In coronavirus vaccine race, Chinese and Oxford trials produce immune responses, offering hope in pandemic

Two vaccine trials – one by a Chinese team and the other out of Oxford in Britain – have produced an immune response in trial patients. Photo: Xinhua. Sketched by the Pan Pacific Agency.

BEIJING, Jul 21, 2020, SCMP. A coronavirus vaccine under early development by Chinese researchers produced a significant immune response for hundreds of volunteers, in one of two new studies offering hope as scientists race to develop a vaccine to counter the global pandemic, South China Morning Post reported.

The Chinese scientists have completed phase two of their trial, published in The Lancet medical journal on Monday, which found that one injection of either a low or medium dose of the vaccine “induced significant neutralising antibody responses to live Sars-CoV-2”, the name for the novel coronavirus. An earlier phase-one trial of the vaccine had produced immune responses, but the latest trial was widened to include individuals aged 55 or older, given their higher risk of death from the Covid-19 virus.

“Single-dose immunisation with the vaccine induced rapid onset of immune responses within 14 days, and significant humoral and cellular immune responses within 28 days in the majority of the recipients,” the team of Chinese scientists, led by Zhu Fengcai from the Jiangsu Provincial Centre for Disease Control and Prevention (CDC) and Guan Xuhua from the Hubei Provincial CDC, wrote.

Their results showed the vaccine, developed by the Beijing Institute of Biotechnology and Chinese vaccine maker CanSino Biologics, had “a good safety profile”.

Most of the participants given the vaccine at a centre in central China’s Wuhan reported mild or moderate reactions, most commonly fatigue, fever and headache. Seventy-four per cent of the 129 individuals who received the lower dose and 72 per cent of those who received the medium dose reported at least one negative reaction but none had serious adverse reactions.

Scientists from Oxford University’s Jenner Institute also published findings from an early vaccine trial on Monday in The Lancet. In that trial 543 participants were injected with an experimental coronavirus vaccine, produced with the Cambridge-based pharmaceutical company AstraZeneca. The vaccine produced both humoral and cellular responses against Sars-CoV-2, with antibodies for the virus peaking 28 days after vaccination and continuing to remain high up to two months later, the scientists said.

The most common side effects from the Oxford vaccine included fatigue, which was reported by 70 per cent of participants, and headache, reported by 68 per cent.

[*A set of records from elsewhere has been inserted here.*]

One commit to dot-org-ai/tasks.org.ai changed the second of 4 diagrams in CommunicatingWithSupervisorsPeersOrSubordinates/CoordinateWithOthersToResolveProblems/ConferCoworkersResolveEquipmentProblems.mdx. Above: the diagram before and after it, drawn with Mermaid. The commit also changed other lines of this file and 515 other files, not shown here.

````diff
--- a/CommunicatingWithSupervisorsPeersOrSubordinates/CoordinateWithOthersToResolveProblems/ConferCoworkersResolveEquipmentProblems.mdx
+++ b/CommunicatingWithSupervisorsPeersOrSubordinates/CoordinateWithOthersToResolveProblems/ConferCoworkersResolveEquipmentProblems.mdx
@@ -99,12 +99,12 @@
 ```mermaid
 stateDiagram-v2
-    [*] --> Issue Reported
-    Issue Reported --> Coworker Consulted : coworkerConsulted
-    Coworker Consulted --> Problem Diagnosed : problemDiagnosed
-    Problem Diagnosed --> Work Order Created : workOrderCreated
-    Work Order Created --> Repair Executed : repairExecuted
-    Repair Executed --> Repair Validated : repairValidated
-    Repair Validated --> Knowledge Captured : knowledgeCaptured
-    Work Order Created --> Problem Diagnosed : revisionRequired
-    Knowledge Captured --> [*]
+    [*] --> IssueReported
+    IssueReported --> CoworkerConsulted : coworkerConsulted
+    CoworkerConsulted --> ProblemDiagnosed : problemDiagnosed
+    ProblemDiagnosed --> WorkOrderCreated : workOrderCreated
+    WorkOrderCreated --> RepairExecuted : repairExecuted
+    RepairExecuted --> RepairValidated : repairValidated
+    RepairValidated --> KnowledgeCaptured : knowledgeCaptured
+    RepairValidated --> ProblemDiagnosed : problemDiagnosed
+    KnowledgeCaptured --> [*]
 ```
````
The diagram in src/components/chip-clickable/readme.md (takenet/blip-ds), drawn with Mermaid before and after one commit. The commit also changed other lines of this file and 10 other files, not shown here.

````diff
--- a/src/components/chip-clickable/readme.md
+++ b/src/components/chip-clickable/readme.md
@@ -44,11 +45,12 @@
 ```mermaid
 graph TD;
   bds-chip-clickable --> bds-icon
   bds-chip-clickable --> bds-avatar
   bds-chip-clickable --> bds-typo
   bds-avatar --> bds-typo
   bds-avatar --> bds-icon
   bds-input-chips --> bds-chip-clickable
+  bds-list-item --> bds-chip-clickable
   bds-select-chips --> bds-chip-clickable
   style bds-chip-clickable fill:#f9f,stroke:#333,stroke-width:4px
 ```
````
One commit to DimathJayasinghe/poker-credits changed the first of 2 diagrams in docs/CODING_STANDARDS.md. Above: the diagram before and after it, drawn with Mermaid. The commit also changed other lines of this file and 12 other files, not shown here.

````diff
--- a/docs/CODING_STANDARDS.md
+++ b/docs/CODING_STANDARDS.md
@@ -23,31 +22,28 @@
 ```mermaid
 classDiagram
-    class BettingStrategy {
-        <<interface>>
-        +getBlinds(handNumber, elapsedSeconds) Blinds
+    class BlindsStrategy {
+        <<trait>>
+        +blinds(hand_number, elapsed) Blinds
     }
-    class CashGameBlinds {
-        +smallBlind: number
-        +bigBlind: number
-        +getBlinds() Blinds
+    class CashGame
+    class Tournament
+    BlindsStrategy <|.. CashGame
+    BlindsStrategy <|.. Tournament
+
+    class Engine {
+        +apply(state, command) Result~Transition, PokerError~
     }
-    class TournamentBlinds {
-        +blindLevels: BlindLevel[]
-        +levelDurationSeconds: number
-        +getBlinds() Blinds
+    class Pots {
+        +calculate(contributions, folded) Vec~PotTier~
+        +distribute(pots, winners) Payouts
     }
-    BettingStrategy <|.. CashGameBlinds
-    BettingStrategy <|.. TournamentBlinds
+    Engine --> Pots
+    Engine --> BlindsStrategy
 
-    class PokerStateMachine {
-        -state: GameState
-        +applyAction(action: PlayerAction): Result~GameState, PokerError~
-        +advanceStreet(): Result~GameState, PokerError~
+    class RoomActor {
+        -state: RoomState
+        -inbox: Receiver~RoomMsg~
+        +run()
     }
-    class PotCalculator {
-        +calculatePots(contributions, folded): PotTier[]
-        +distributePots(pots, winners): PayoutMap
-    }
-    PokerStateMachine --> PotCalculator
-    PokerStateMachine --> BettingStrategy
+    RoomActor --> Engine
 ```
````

Other reactions included muscle ache, malaise and feeling feverish but there were no serious adverse events.

While there were limitations to the Oxford study – including that participants were capped at age 55 and the short-term follow-up after vaccination – the scientists said the results supported the “large-scale evaluation of this candidate vaccine” for an ongoing phase-three programme.

“Phase-three trials are now under way in Brazil, South Africa, and the UK and will evaluate vaccine efficacy in diverse populations,” the Oxford study said.

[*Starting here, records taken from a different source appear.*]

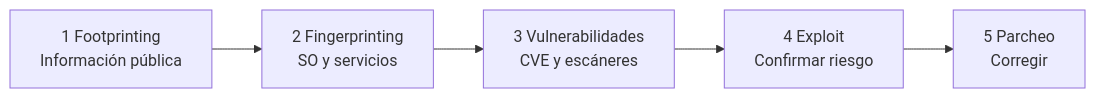
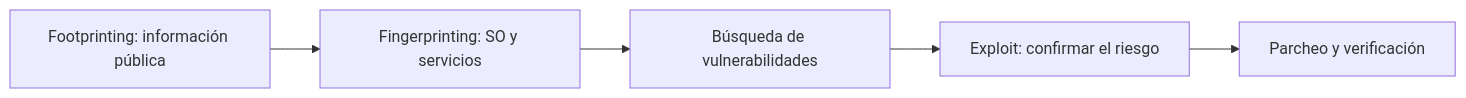
One commit to martalopezron92/2026-2SMR-SEGINF-Material changed the sixth of 10 diagrams in materiales/diapositivas/UD01_diapositivas.md. Above: the diagram before and after it, drawn with Mermaid. The commit also changed other lines of this file, not shown here.

````diff
--- a/materiales/diapositivas/UD01_diapositivas.md
+++ b/materiales/diapositivas/UD01_diapositivas.md
@@ -301,7 +223,7 @@
 ```mermaid
 flowchart LR
-    F1[1 Footprinting\nInformación pública] --> F2[2 Fingerprinting\nSO y servicios]
-    F2 --> F3[3 Vulnerabilidades\nCVE y escáneres]
-    F3 --> F4[4 Exploit\nConfirmar riesgo]
-    F4 --> F5[5 Parcheo\nCorregir]
+ A[Footprinting: información pública] --> B[Fingerprinting: SO y servicios]
+ B --> C[Búsqueda de vulnerabilidades]
+ C --> D[Exploit: confirmar el riesgo]
+ D --> E[Parcheo y verificación]
 ```
````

The Chinese research team said their results supported moving to a phase-three effectiveness trial with the lower dose of their experimental vaccine, but also acknowledged study limitations, including that the entire participant population was from Wuhan.

They also noted that their participants were not exposed to the coronavirus after vaccination, so it was not known if they would be immune to infection.

Share it

Exclusive: Beyond the Covid-19 world's coverage